Thursday, June 21, 2012

The Language of Labels

Last week I drove to a meeting with one of my co-workers. I'm not even sure how the conversation started but we ended up having a fascinating discussion about definitions and terms that are used to label people.

Specifically, we discussed the terms disability, condition, illness, and disease.

I explained to her that I have met a few people with type 1 diabetes who find the word 'condition' to be very offensive. They argue that condition is defined as a state of health. As in, he was in critical condition or she was in prime condition.

So, arguably, we can have type 1 diabetes and still be in pretty darn good condition. Or in really bad condition. But diabetes itself is not a condition.

So I said to her that I don't have a chronic condition, I have a chronic illness.

And she replied "I don't think that's the right word either".

"Chronic disease then?" I asked. "That sounds better" she replied.

Then she launched into an explanation of the term disability and the conversation really became fascinating.

According to what she learned in school, disability is a transient rather than a permanent thing. For example, someone might have a physical impairment that requires them to use a wheelchair to get around. The impairment is permanent - they will always have that impairment. But it doesn't necessarily mean that they always have a disability. If they live in an area where everything is completely accessible to them - then technically they are not disabled because they are able to function the same way everyone else can. But if they live in a area that is full of barriers - that's when they become disabled.

So I asked "if the person lives in a large city with an accessible home and accessible transit, buildings, workplaces, stores etc then they are not disabled but if they move to a small town where they cannot take the bus, get into stores or buildings, then they are disabled?"

"Pretty much" was the answer.

That's fascinating.

"Just like how, if someone with Down Syndrome lives in a small town and they are a fully accepted and active member of that community, then they really don't have a disability. They still have Down Syndrome but they don't have a disability. Take the same person and put them in a larger city where they can't easily integrate into the community, get a job, contribute, access services etc and suddenly they have a disability."

That is SO interesting. I had never thought of disability that way before.

When I got home that evening I looked up the terms illness and disease. According to my research, an illness is a state where a person has feelings of pain or discomfort for no identifiable reason.

Identify the reason (eg. diabetes, cancer etc) and then they have a disease. So I guess, based on that definition, I have a chronic disease. Not an illness and not a condition.

I don't know about you folks but I find language absolutely fascinating. I am amazed how some people are able to weave words into eloquent stories that describe perfectly how they are feeling or what they are thinking. And yet what is often the case is that people can't quite find the correct term to explain how they're feeling or what they're thinking - it can lead to all sorts of frustrations and misunderstandings.

Language can set people free and it can also put people into tiny boxes that limits their ability to do what they want to do. I see that every day and I hate it.

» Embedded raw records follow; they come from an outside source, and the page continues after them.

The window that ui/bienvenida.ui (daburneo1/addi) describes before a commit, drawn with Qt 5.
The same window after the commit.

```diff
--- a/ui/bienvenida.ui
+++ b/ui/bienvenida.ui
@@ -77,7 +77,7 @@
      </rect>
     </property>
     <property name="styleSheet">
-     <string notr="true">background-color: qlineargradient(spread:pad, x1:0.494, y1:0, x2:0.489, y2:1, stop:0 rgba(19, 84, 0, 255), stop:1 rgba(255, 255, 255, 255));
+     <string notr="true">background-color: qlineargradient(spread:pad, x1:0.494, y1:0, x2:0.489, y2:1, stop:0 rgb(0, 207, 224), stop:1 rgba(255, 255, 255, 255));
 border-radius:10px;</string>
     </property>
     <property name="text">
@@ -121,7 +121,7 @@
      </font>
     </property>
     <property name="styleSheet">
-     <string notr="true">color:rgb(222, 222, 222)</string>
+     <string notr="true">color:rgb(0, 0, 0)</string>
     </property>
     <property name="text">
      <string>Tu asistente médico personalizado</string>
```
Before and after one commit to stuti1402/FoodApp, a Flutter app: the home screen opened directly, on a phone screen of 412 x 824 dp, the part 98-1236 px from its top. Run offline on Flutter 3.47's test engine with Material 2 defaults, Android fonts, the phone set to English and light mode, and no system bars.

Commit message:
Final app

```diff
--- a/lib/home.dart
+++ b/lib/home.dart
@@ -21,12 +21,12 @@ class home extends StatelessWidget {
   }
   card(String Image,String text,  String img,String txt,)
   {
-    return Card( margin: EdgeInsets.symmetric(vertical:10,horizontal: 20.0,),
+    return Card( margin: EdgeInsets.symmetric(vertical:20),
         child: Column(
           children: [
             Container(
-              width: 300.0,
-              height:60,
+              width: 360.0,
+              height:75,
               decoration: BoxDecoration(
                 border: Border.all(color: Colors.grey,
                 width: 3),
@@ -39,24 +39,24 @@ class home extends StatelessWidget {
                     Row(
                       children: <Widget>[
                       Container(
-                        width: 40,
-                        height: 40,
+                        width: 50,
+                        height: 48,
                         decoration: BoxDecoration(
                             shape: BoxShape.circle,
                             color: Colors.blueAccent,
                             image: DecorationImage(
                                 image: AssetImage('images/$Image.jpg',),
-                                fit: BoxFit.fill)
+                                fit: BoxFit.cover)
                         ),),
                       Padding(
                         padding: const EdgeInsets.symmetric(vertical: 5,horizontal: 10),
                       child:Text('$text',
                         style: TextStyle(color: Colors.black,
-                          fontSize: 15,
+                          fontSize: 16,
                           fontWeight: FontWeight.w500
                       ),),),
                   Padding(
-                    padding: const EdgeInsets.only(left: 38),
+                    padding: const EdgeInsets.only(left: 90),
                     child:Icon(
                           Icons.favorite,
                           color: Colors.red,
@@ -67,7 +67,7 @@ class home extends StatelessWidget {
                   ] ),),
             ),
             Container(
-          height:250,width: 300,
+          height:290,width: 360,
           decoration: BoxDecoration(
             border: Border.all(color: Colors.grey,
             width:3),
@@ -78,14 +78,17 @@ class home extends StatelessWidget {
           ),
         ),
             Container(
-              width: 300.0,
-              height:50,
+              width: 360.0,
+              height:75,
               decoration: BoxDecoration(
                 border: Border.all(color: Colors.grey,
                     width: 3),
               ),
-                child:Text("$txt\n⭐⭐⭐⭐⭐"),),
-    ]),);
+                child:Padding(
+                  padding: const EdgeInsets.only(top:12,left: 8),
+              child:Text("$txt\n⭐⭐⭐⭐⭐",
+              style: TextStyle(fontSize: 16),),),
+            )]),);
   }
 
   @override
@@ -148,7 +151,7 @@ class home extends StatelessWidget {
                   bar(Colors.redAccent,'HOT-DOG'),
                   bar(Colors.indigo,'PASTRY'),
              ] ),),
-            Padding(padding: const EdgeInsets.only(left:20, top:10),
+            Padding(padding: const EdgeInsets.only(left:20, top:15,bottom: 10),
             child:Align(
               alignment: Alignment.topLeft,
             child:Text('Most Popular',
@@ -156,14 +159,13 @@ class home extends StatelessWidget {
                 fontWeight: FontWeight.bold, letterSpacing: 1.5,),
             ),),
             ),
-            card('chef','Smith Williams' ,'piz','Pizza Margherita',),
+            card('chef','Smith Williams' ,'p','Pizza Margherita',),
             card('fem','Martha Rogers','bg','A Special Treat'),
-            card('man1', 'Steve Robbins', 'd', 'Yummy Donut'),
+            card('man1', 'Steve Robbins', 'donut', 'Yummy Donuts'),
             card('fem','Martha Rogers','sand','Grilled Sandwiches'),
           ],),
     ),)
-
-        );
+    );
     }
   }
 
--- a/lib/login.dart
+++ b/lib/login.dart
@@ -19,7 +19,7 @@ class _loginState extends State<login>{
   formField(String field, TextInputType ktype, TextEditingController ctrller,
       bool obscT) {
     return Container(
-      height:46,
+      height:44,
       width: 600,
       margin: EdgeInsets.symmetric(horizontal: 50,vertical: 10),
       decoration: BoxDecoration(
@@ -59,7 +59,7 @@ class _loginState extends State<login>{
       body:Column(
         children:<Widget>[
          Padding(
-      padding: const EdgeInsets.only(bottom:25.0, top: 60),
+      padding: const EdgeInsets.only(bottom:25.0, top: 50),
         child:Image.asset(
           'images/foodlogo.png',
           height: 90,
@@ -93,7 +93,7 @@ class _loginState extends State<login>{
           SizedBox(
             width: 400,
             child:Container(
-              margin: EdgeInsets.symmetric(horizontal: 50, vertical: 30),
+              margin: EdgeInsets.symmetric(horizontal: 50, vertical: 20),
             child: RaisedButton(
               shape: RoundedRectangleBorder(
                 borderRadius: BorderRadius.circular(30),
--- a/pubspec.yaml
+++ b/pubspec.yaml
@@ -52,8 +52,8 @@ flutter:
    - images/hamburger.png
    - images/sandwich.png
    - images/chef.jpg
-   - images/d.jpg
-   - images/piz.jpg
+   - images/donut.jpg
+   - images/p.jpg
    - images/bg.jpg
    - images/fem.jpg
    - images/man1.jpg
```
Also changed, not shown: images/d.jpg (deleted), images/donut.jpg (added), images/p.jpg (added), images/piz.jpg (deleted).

But on a purely intellectual level - it sure is fun to debate and discuss the meaning of things and the nuances that make our language so beautiful and so powerful.

1 comment:

  1. Whoa! Disability IS. I am a wheelchair user, I identify as a disabled man. Who I am cannot be and should not be lingusitically euthanized. If you work in an office, completely accepting of who you are as a person and as a woman, you aren't then a man. You don't lose your gender. I don't lose my disability. Disability isn't a 'label' it's a state of being. The disability rights movement isn't seeking to eradicate disability it's seeking to eradicate barriers. I shudder at the idea of the loss of self that is discussed here. So, I'm on the 'disabled and proud' corner.